§ **Data records**:

——————

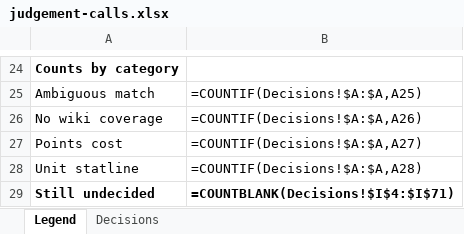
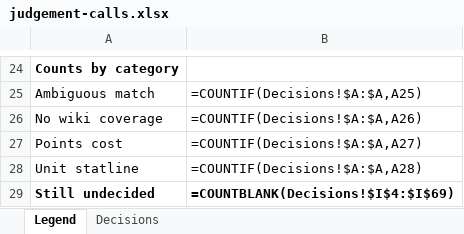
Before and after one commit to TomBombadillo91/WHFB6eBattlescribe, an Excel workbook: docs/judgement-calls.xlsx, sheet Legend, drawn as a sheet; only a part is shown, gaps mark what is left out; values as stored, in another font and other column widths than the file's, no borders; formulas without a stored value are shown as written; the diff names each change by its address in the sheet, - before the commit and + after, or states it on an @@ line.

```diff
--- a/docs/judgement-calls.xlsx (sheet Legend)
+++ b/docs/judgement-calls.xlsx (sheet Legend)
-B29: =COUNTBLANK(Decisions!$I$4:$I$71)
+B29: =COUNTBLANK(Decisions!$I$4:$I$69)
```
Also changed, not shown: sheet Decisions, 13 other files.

——————

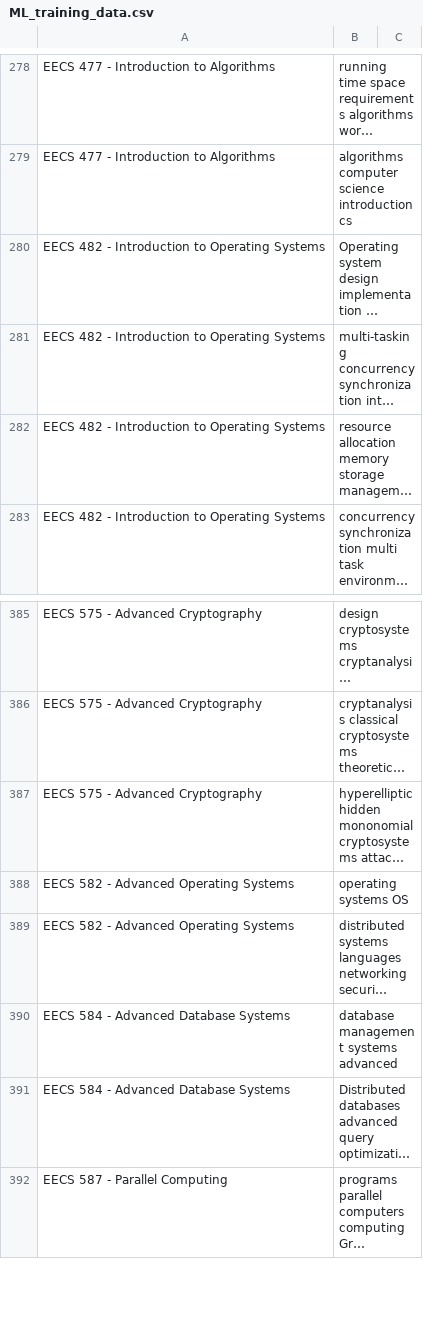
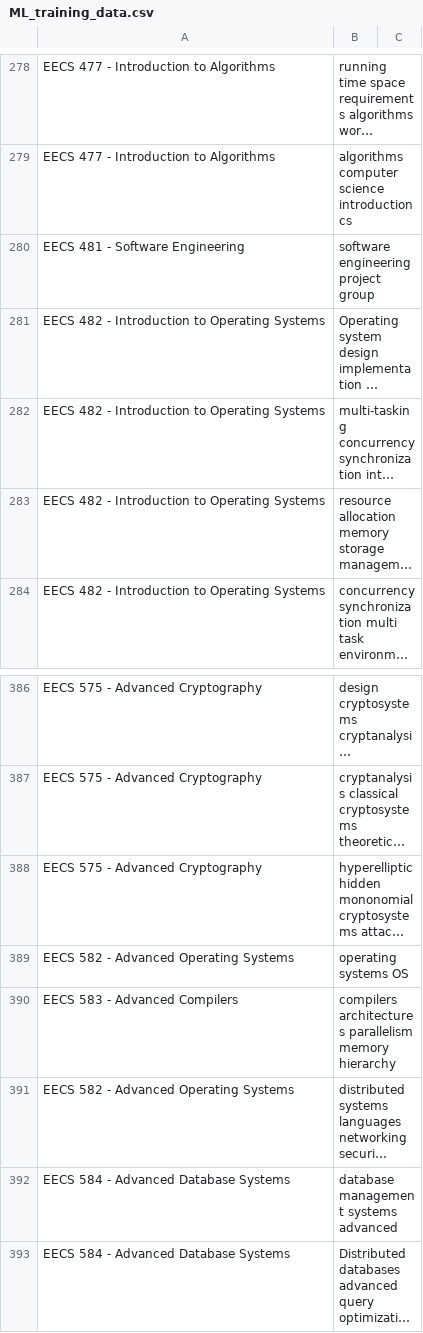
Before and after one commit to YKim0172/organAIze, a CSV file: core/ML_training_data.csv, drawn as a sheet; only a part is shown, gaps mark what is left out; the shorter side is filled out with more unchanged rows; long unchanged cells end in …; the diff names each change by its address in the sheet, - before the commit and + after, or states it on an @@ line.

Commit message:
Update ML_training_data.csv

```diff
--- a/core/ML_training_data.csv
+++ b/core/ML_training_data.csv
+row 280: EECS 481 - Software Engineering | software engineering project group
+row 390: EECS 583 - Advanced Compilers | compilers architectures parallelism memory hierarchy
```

——————

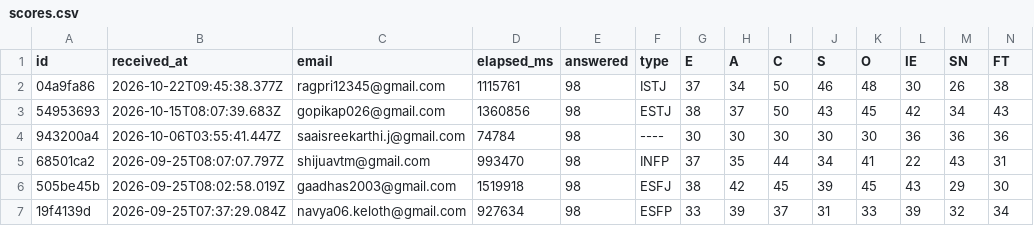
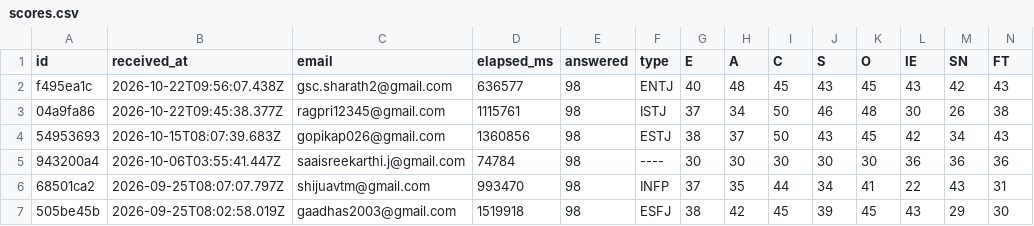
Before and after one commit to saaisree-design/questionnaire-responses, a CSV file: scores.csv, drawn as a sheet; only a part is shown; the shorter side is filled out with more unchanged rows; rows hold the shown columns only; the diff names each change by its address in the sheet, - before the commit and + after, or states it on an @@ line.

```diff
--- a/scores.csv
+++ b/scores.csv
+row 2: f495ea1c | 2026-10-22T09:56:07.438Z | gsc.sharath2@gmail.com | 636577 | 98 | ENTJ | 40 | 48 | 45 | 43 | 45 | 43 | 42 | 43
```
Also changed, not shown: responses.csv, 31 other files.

——————

§ **Brief**:
Reproduce exactly the lines of the records above from the one with "to TomBombadillo91/WHFB6eBattlescribe, an" to the one with "Also changed, not shown: sheet", both included, and leave out everything else.

§ **The answer**:
Before and after one commit to TomBombadillo91/WHFB6eBattlescribe, an Excel workbook: docs/judgement-calls.xlsx, sheet Legend, drawn as a sheet; only a part is shown, gaps mark what is left out; values as stored, in another font and other column widths than the file's, no borders; formulas without a stored value are shown as written; the diff names each change by its address in the sheet, - before the commit and + after, or states it on an @@ line.

```diff
--- a/docs/judgement-calls.xlsx (sheet Legend)
+++ b/docs/judgement-calls.xlsx (sheet Legend)
-B29: =COUNTBLANK(Decisions!$I$4:$I$71)
+B29: =COUNTBLANK(Decisions!$I$4:$I$69)
```
Also changed, not shown: sheet Decisions, 13 other files.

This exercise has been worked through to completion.